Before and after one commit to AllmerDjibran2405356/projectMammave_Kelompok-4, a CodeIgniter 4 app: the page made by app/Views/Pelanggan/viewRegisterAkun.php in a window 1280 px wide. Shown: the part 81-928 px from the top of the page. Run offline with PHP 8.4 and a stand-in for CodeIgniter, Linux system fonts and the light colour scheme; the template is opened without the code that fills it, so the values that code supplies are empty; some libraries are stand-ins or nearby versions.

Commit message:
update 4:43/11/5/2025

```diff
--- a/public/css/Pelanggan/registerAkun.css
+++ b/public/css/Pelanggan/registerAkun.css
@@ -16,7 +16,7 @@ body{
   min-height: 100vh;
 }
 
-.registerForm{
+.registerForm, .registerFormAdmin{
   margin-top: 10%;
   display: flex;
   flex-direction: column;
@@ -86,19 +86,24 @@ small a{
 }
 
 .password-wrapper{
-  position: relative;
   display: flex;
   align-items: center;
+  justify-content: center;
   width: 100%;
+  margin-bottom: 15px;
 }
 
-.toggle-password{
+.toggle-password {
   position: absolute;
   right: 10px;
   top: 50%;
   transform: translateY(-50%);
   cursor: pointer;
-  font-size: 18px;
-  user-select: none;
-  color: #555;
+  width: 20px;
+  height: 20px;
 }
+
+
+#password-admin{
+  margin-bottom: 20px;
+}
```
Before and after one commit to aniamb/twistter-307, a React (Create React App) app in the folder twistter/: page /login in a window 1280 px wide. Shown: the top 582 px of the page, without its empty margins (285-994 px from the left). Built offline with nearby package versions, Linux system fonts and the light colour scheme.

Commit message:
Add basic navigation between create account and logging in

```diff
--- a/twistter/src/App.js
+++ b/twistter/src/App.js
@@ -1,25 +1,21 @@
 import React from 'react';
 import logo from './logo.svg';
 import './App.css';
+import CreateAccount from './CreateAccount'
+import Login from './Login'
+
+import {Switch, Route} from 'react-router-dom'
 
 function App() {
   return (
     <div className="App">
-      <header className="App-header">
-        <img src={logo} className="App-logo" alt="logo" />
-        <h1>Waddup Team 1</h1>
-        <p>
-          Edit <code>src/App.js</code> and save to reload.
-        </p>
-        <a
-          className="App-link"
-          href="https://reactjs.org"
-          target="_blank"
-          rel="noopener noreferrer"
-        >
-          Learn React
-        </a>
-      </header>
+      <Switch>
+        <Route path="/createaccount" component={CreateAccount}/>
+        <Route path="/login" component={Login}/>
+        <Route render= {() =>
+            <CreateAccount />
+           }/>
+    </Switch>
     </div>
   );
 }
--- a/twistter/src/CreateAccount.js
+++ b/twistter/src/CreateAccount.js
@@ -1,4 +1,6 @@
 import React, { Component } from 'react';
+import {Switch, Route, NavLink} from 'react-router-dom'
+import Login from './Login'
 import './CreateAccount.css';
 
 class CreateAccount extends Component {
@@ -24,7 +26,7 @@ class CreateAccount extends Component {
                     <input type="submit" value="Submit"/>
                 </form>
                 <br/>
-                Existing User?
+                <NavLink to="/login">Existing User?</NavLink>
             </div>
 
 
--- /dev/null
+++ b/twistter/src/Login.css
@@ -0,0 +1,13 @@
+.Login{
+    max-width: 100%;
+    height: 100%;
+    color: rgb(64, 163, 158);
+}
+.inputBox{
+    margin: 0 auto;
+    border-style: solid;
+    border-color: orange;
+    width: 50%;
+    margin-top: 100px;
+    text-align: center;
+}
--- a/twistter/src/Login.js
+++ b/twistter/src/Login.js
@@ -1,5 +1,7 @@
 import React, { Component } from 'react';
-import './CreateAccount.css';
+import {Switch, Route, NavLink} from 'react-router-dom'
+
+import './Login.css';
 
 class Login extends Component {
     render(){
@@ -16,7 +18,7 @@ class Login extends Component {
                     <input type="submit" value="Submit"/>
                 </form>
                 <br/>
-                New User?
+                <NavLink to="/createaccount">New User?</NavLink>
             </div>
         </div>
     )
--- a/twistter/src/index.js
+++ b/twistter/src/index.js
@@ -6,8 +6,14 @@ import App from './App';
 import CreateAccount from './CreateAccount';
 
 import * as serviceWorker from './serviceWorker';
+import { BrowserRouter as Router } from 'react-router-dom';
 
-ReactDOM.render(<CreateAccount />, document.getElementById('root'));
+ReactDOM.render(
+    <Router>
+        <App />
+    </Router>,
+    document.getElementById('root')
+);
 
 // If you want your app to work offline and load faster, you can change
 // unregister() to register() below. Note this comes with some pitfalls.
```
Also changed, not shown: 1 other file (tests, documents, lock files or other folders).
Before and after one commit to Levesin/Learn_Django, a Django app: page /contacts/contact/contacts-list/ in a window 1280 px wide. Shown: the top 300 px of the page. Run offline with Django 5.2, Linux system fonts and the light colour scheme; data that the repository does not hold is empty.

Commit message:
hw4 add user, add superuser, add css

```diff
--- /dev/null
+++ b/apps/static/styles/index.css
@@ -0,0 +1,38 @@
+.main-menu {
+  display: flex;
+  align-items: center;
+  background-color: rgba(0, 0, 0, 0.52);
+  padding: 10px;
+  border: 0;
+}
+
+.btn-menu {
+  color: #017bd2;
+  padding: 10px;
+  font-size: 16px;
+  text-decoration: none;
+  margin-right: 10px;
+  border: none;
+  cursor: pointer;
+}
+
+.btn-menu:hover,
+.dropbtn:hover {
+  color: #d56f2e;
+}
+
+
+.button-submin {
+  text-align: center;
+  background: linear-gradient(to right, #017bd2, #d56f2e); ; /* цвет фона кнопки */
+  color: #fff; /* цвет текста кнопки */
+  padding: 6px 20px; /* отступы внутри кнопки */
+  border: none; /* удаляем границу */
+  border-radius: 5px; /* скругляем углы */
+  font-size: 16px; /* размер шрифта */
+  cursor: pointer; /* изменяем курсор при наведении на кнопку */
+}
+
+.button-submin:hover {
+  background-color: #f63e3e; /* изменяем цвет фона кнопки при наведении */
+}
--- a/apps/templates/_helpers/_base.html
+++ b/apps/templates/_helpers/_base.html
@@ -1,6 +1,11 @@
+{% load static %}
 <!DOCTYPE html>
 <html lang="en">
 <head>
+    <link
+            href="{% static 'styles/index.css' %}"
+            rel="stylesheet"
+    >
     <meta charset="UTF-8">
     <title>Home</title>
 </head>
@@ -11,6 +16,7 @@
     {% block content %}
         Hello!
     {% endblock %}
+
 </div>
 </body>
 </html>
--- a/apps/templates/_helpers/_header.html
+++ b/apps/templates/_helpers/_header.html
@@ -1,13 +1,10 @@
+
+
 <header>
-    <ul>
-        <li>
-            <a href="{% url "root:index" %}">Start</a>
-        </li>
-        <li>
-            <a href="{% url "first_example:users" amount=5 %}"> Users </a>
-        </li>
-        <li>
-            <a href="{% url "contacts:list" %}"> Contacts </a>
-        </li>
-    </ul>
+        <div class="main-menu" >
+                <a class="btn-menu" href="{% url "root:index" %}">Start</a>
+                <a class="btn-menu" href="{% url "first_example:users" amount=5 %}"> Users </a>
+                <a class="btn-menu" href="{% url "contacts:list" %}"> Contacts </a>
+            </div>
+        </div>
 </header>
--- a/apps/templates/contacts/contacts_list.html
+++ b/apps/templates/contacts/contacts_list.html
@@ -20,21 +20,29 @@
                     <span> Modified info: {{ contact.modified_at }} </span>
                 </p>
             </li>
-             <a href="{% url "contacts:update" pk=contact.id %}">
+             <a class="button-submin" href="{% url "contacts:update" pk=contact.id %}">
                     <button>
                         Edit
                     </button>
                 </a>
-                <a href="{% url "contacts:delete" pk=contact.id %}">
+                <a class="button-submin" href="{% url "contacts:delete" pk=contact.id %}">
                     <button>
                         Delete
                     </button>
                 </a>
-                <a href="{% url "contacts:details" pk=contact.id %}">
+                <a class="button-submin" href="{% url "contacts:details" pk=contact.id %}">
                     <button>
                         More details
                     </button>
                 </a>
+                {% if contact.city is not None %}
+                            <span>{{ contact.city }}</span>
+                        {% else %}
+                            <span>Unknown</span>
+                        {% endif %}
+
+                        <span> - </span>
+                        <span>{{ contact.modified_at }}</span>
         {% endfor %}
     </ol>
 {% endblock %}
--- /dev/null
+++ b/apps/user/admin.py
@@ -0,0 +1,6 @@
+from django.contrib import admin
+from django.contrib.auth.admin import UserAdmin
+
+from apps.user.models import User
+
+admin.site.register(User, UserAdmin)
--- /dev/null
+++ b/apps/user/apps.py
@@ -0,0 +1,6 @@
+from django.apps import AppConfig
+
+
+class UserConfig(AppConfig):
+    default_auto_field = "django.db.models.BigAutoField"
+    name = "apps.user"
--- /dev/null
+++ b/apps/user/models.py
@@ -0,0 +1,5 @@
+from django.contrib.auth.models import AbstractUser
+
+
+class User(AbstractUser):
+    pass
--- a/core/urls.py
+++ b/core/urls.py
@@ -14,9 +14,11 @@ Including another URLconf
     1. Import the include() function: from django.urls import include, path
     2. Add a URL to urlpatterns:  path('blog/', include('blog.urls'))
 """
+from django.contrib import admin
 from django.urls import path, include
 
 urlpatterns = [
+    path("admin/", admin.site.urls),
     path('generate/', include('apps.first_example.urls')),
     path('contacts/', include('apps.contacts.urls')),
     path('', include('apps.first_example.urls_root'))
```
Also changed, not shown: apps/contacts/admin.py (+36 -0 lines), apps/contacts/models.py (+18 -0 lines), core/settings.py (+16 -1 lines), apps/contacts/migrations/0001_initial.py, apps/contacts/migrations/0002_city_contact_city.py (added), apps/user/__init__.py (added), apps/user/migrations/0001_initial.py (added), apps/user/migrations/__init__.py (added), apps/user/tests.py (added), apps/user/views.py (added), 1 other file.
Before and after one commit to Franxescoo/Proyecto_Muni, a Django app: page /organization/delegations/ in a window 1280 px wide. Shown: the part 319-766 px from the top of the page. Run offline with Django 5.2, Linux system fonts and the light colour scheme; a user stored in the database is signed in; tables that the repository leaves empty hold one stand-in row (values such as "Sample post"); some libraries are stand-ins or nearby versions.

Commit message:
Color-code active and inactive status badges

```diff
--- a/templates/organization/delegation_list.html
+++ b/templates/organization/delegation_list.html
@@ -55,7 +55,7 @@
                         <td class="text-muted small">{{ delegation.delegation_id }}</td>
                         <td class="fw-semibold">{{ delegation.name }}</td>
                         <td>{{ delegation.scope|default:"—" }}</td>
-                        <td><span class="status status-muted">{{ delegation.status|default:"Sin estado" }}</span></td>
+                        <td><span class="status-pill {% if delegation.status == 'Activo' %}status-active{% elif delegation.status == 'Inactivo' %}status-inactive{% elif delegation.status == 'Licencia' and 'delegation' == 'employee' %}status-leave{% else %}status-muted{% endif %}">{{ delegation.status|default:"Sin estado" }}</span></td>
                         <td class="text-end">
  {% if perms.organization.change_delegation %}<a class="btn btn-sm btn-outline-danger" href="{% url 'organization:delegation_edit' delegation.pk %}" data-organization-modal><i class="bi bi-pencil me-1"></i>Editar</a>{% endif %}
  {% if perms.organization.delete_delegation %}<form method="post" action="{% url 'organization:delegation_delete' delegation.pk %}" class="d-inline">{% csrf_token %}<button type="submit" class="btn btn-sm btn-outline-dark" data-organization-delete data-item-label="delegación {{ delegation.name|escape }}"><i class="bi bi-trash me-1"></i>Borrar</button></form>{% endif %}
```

TRY IT :: Your answer should be only the number of lines in the records that hold the word "twistter".

REPLY :: 10